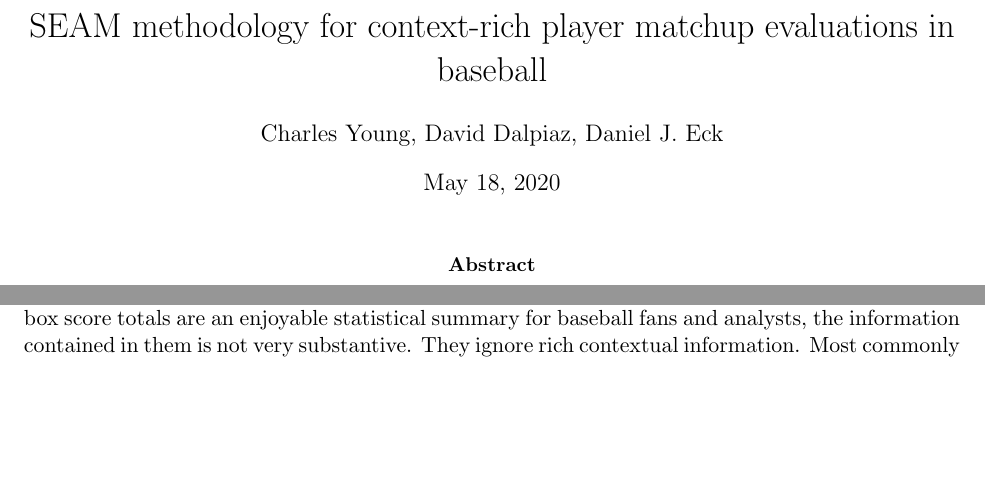
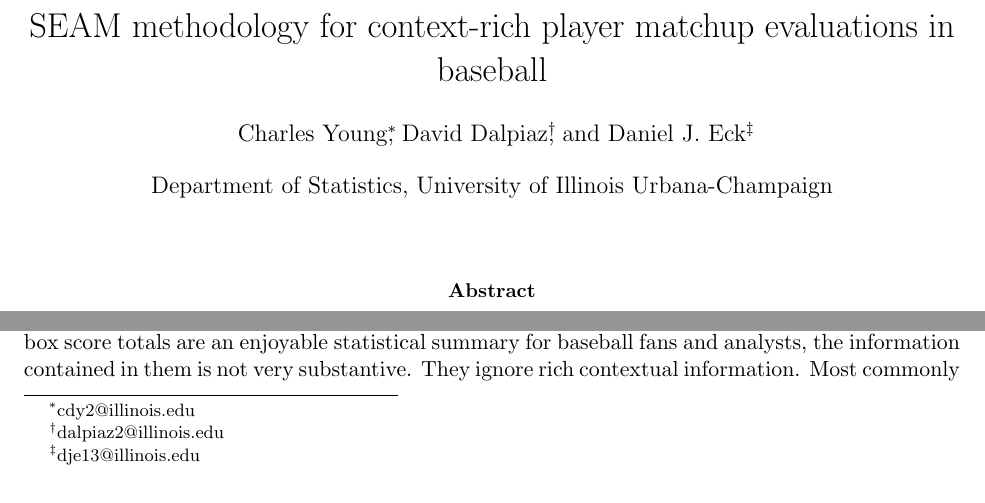
Before and after one commit to DEck13/baseball_research, a LaTeX paper (spraydists/seam.tex): two parts of page 1 of 14, joined at a grey line, cut so that both start at the same text, the shorter picture padded with empty space. Compiled offline with pdfLaTeX.

Commit message:
added affiliations and email addresses

```diff
--- a/spraydists/seam.tex
+++ b/spraydists/seam.tex
@@ -59,7 +59,12 @@
 \allowdisplaybreaks
 
 \title{SEAM methodology for context-rich player matchup evaluations in baseball}
-\author{Charles Young, David Dalpiaz, Daniel J. Eck}
+\author{Charles Young\thanks{cdy2@illinois.edu},
+David Dalpiaz\thanks{dalpiaz2@illinois.edu},
+and Daniel J. Eck\thanks{dje13@illinois.edu} \\[1em]
+Department of Statistics, University of Illinois Urbana-Champaign
+}
+\date{}
 
 \begin{document}
 
```
Also changed, not shown: spraydists/seam.pdf.
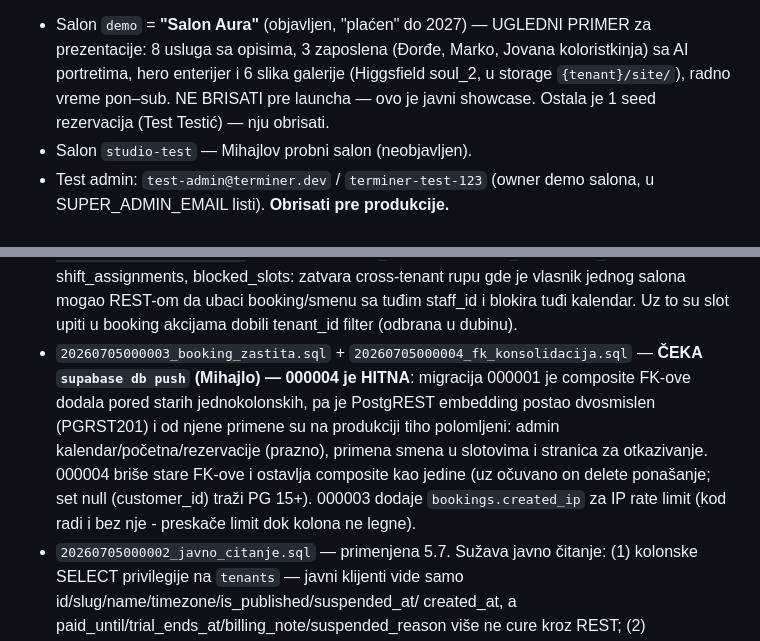
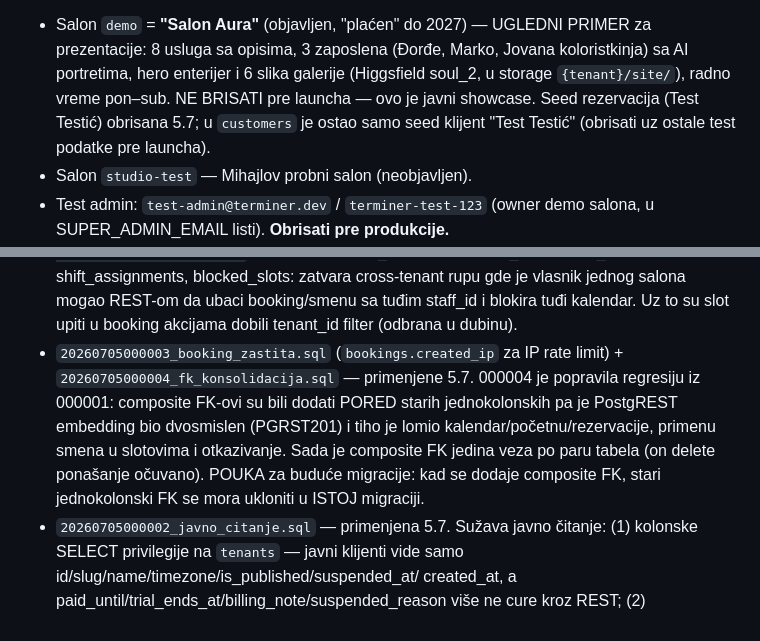
Before and after one commit to Gareebops/terminer, a Markdown page: STANJE_PROJEKTA.md, 2 parts joined by grey strips. Drawn GitHub-style.

Commit message:
STANJE: migracije 000003/000004 primenjene, verifikacija #5 kompletna
Posle db push verifikovano uživo: embedovi rade (kalendar prikazuje
rezervacije, otkazivanje nalazi termin), mejl salonu ide i za novu i za
otkazanu rezervaciju, IP limit (5/sat) blokira 6. pokušaj. Test podaci
počišćeni (uklj. seed rezervaciju Test Testić), settings.email demo
salona vraćen.

Co-Authored-By: Claude Fable 5 <noreply@anthropic.com>

```diff
--- a/STANJE_PROJEKTA.md
+++ b/STANJE_PROJEKTA.md
@@ -54,8 +54,9 @@ Popunjeni i rade (lokalno i na Vercelu): `RESEND_API_KEY`,
   za prezentacije: 8 usluga sa opisima, 3 zaposlena (Đorđe, Marko, Jovana
   koloristkinja) sa AI portretima, hero enterijer i 6 slika galerije
   (Higgsfield soul_2, u storage `{tenant}/site/`), radno vreme pon–sub.
-  NE BRISATI pre launcha — ovo je javni showcase. Ostala je 1 seed
-  rezervacija (Test Testić) — nju obrisati.
+  NE BRISATI pre launcha — ovo je javni showcase. Seed rezervacija
+  (Test Testić) obrisana 5.7; u `customers` je ostao samo seed klijent
+  "Test Testić" (obrisati uz ostale test podatke pre launcha).
 - Salon `studio-test` — Mihajlov probni salon (neobjavljen).
 - Test admin: `test-admin@terminer.dev` / `terminer-test-123` (owner demo salona,
   u SUPER_ADMIN_EMAIL listi). **Obrisati pre produkcije.**
@@ -107,15 +108,14 @@ Popunjeni i rade (lokalno i na Vercelu): `RESEND_API_KEY`,
   cross-tenant rupu gde je vlasnik jednog salona mogao REST-om da ubaci
   booking/smenu sa tuđim staff_id i blokira tuđi kalendar. Uz to su slot
   upiti u booking akcijama dobili tenant_id filter (odbrana u dubinu).
-- `20260705000003_booking_zastita.sql` + `20260705000004_fk_konsolidacija.sql` —
-  **ČEKA `supabase db push` (Mihajlo) — 000004 je HITNA**: migracija 000001 je
-  composite FK-ove dodala pored starih jednokolonskih, pa je PostgREST
-  embedding postao dvosmislen (PGRST201) i od njene primene su na produkciji
-  tiho polomljeni: admin kalendar/početna/rezervacije (prazno), primena smena
-  u slotovima i stranica za otkazivanje. 000004 briše stare FK-ove i ostavlja
-  composite kao jedine (uz očuvano on delete ponašanje; set null (customer_id)
-  traži PG 15+). 000003 dodaje `bookings.created_ip` za IP rate limit
-  (kod radi i bez nje - preskače limit dok kolona ne legne).
+- `20260705000003_booking_zastita.sql` (`bookings.created_ip` za IP rate
+  limit) + `20260705000004_fk_konsolidacija.sql` — primenjene 5.7.
+  000004 je popravila regresiju iz 000001: composite FK-ovi su bili dodati
+  PORED starih jednokolonskih pa je PostgREST embedding bio dvosmislen
+  (PGRST201) i tiho je lomio kalendar/početnu/rezervacije, primenu smena u
+  slotovima i otkazivanje. Sada je composite FK jedina veza po paru tabela
+  (on delete ponašanje očuvano). POUKA za buduće migracije: kad se dodaje
+  composite FK, stari jednokolonski FK se mora ukloniti u ISTOJ migraciji.
 - `20260705000002_javno_citanje.sql` — primenjena 5.7.
   Sužava javno čitanje: (1) kolonske SELECT privilegije na `tenants` — javni
   klijenti vide samo id/slug/name/timezone/is_published/suspended_at/
```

## HOW TO COMPLETE THIS TASK
With "starih" as the string to look for, count the matching lines above and give the number by itself.

## EXPECTED OUTPUT
2